I often find myself brooding over painful events of my past; the loss of a loved one, a relationship that turned sour, betrayal by someone I thought was my friend. Inevitably, I’ll ruminate over the meaning of life and death; even more so now, during these times of isolation and solitude. This pandemic has given me the opportunity to explore feelings of loneliness and sorrow, while taking a closer look at how simple things can express or suggest these emotions. Unassuming objects that we take for granted everyday, like a human hand or that bird outside your window; they’re capable of triggering a response. While I’m genuinely interested in the subjects I choose to paint, I’m more focused on how something makes me feel, not just rendering a pretty animal on a pedestal.

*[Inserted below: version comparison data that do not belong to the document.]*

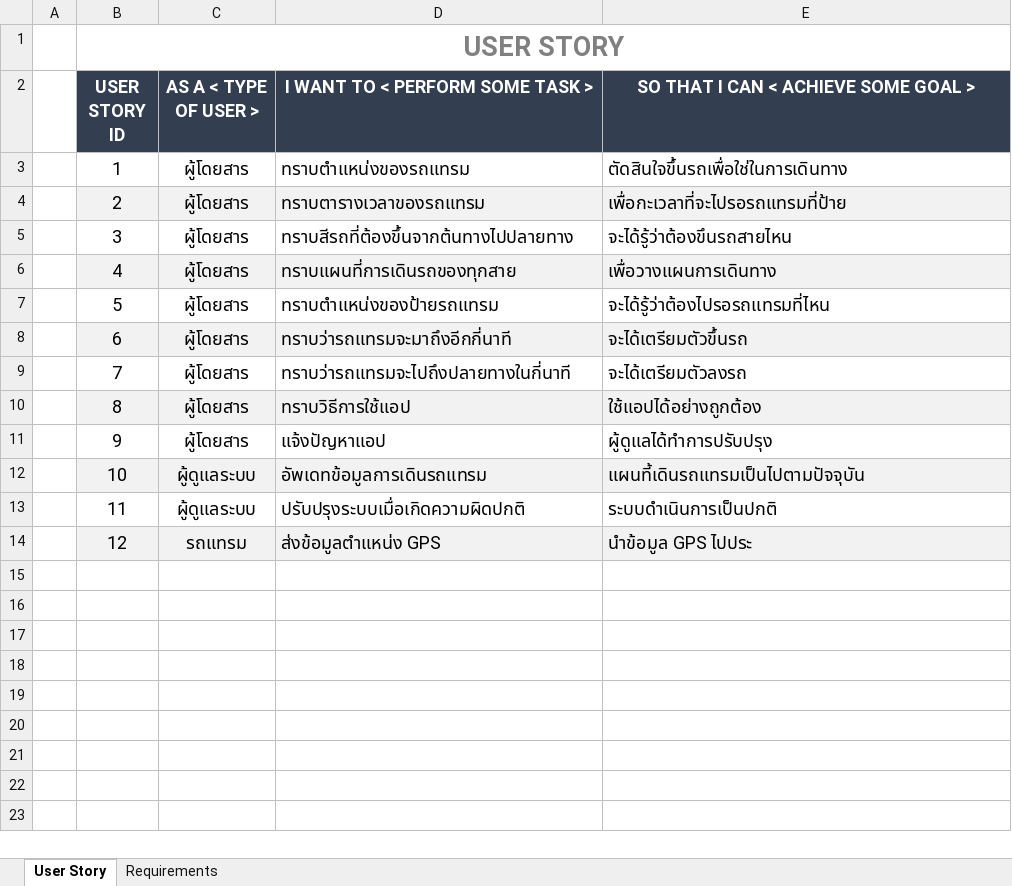
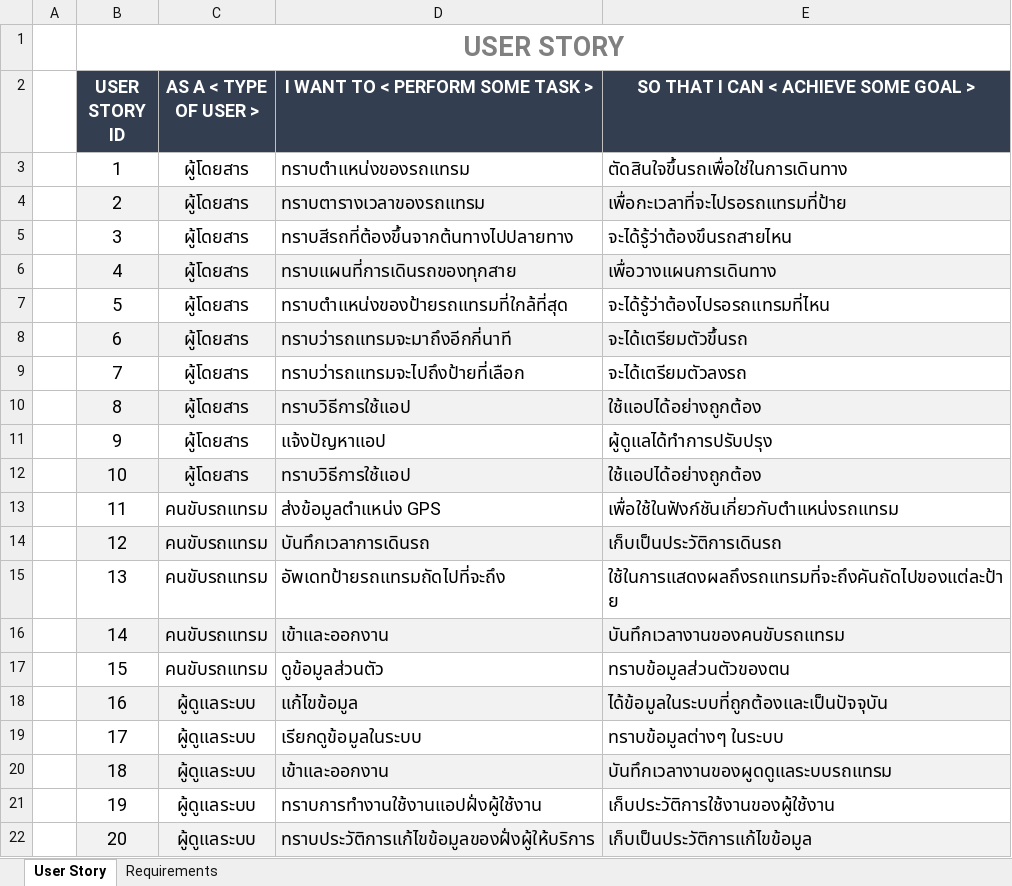
Before and after one commit to Domineice/Tram_tracking_draft, an Excel workbook: SoftwareRequirements_project.xlsx, sheet User Story, drawn as a sheet; values as stored, in another font and other column widths than the file's, no borders; the diff names each change by its address in the sheet, - before the commit and + after, or states it on an @@ line.

```diff
--- a/SoftwareRequirements_project.xlsx (sheet User Story)
+++ b/SoftwareRequirements_project.xlsx (sheet User Story)
-D7 (I WANT TO < PERFORM SOME TASK >): ทราบตำแหน่งของป้ายรถแทรม
+D7 (I WANT TO < PERFORM SOME TASK >): ทราบตำแหน่งของป้ายรถแทรมที่ใกล้ที่สุด
-D9 (I WANT TO < PERFORM SOME TASK >): ทราบว่ารถแทรมจะไปถึงปลายทางในกี่นาที
+D9 (I WANT TO < PERFORM SOME TASK >): ทราบว่ารถแทรมจะไปถึงป้ายที่เลือก
-C12 (AS A < TYPE OF USER >): ผู้ดูแลระบบ
+C12 (AS A < TYPE OF USER >): ผู้โดยสาร
-D12 (I WANT TO < PERFORM SOME TASK >): อัพเดทข้อมูลการเดินรถแทรม
+D12 (I WANT TO < PERFORM SOME TASK >): ทราบวิธีการใช้แอป
-E12: แผนที้เดินรถแทรมเป็นไปตามปัจจุบัน
+E12: ใช้แอปได้อย่างถูกต้อง
-C13 (AS A < TYPE OF USER >): ผู้ดูแลระบบ
+C13 (AS A < TYPE OF USER >): คนขับรถแทรม
-D13 (I WANT TO < PERFORM SOME TASK >): ปรับปรุงระบบเมื่อเกิดความผิดปกติ
+D13 (I WANT TO < PERFORM SOME TASK >): ส่งข้อมูลตำแหน่ง GPS
-E13: ระบบดำเนินการเป็นปกติ
+E13: เพื่อใช้ในฟังก์ชันเกี่ยวกับตำแหน่งรถแทรม
-C14 (AS A < TYPE OF USER >): รถแทรม
+C14 (AS A < TYPE OF USER >): คนขับรถแทรม
-D14 (I WANT TO < PERFORM SOME TASK >): ส่งข้อมูลตำแหน่ง GPS
+D14 (I WANT TO < PERFORM SOME TASK >): บันทึกเวลาการเดินรถ
-E14: นำข้อมูล GPS ไปประ
+E14: เก็บเป็นประวัติการเดินรถ
+row 15:  | 13 | คนขับรถแทรม | อัพเดทป้ายรถแทรมถัดไปที่จะถึง | ใช้ในการแสดงผลถึงรถแทรมที่จะถึงคันถัดไปของแต่ละป้าย
+row 16:  | 14 | คนขับรถแทรม | เข้าและออกงาน | บันทึกเวลางานของคนขับรถแทรม
+row 17:  | 15 | คนขับรถแทรม | ดูข้อมูลส่วนตัว | ทราบข้อมูลส่วนตัวของตน
+row 18:  | 16 | ผู้ดูแลระบบ | แก้ไขข้อมูล | ได้ข้อมูลในระบบที่ถูกต้องและเป็นปัจจุบัน
+row 19:  | 17 | ผู้ดูแลระบบ | เรียกดูข้อมูลในระบบ | ทราบข้อมูลต่างๆ ในระบบ
+row 20:  | 18 | ผู้ดูแลระบบ | เข้าและออกงาน | บันทึกเวลางานของผูดดูแลระบบรถแทรม
+row 21:  | 19 | ผู้ดูแลระบบ | ทราบการทำงานใช้งานแอปฝั่งผู้ใช้งาน | เก็บประวัติการใช้งานของผู้ใช้งาน
+row 22:  | 20 | ผู้ดูแลระบบ | ทราบประวัติการแก้ไขข้อมูลของฝั่งผู้ให้บริการ | เก็บเป็นประวัติการแก้ไขข้อมูล
```
Also changed, not shown: sheet Requirements.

These pieces were created during the COVID-19, shelter-in-place. Since my days in school, I’ve been working primarily in acrylic. I’ve chosen wood or masonite as a canvas for its smooth and rigid qualities. When starting a new piece, I picture the completed work in mind. I’ll sketch a very rough layout on my canvas, then begin an underpainting. I will add color as transparent layers once I’m comfortable with the black and white values I’ve detailed. It’s important to me that I represent wildlife and the human form in a realistic manner, so I rely on photographic reference whenever possible.
These works are currently on view and are available for purchase at Abrams Claghorn Gallery, 1251 Solano Avenue, Albany, California.